START Exercise data

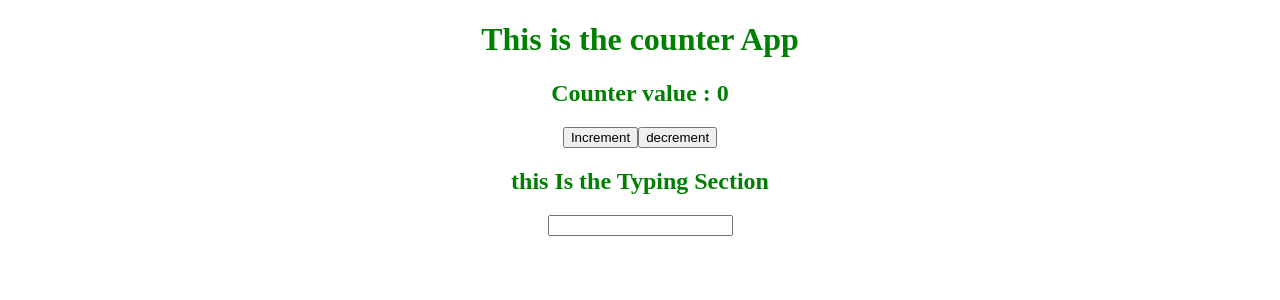
Repository: Gauravyadav678/GcounterApp
Page: / (app in gcounter/)
The author's editor kept a copy of each file at every save. The page is drawn from the files as they stood at one save, then again after the next save.
The browser window is 1280 px wide. The pictures show the whole page.
The project was rebuilt for these pictures with package versions that can differ from the ones it lists, and the page was loaded fresh each time. Also part of the build but not shown: gcounter/src/index.css.

Above is the page before, as saved 2024-10-22 19:58:08.

### gcounter/public/index.html
<!DOCTYPE html>
<html lang="en">
  <head>
    <meta charset="utf-8" />

    <meta name="viewport" content="width=device-width, initial-scale=1" />
    <meta name="theme-color" content="#000000" />


  </head>
  <body>

    <div id="root"></div>
  </body>
</html>

### gcounter/src/App.js

import './App.css';
import TypingWithG from './components/typing';
import CounterApp from './counter';


function App() {
  return (
    <div className="App">
      <>
      <h1>This is the counter App</h1>
      <CounterApp/>
      <TypingWithG/>
      </>
    </div>
  );
}

export default App;

### gcounter/src/App.css
.App{
  text-align: center;
  color: green;
}

### gcounter/src/components/typing.js
import React , {useState} from "react";

function TypingWithG () {

    const [typed,setTyped]=useState('');

    const typing = (event) =>{
        setTyped(event.target.value);
    }
    return(
        <>
        <h2> this Is the Typing Section </h2>
         <p>{typed}</p>
         <input onChange={typing} value={typed}></input>
        </>
    )
}

export default TypingWithG;

### gcounter/src/counter.js
import React, {useState } from 'react';

function CounterApp(){

    const [count, setCount]=useState(0);

    const increment=()=>{
        setCount(count+1);
    }

    const decrement = () => {
        setCount(count-1);
    }
    return(
        <>
        <h2>Counter value : {count}</h2>
        <button onClick={increment}>Increment</button>
        <button onClick={decrement}>decrement</button>
        </>
    )
}

export default CounterApp;

Loaded but not shown: gcounter/src/index.js (common file); gcounter/src/reportWebVitals.js (common file)

After the next save:
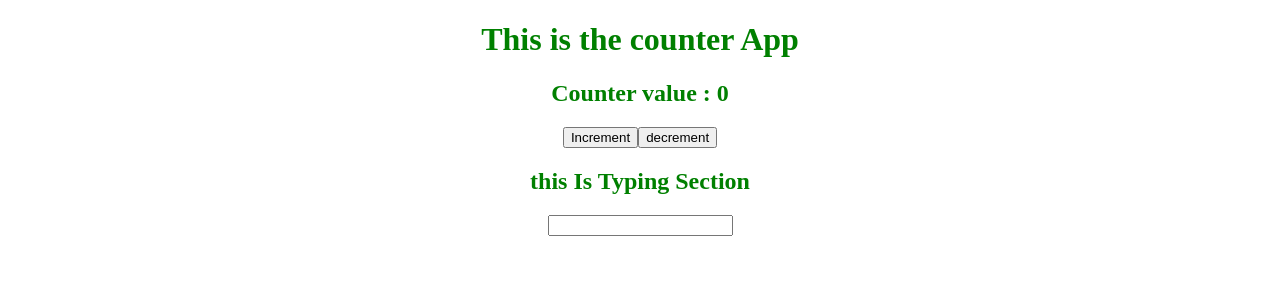
Saved 10 min 10 s later.
--- a/gcounter/src/components/typing.js
+++ b/gcounter/src/components/typing.js
@@ -9,7 +9,7 @@ function TypingWithG () {
     }
     return(
         <>
-        <h2> this Is the Typing Section </h2>
+        <h2> this Is  Typing Section </h2>
          <p>{typed}</p>
          <input onChange={typing} value={typed}></input>
         </>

END Exercise data

Required action:
Scan the data for lines containing "useState" and copy all of them.

Exercise response:
import React , {useState} from "react";
    const [typed,setTyped]=useState('');
import React, {useState } from 'react';
    const [count, setCount]=useState(0);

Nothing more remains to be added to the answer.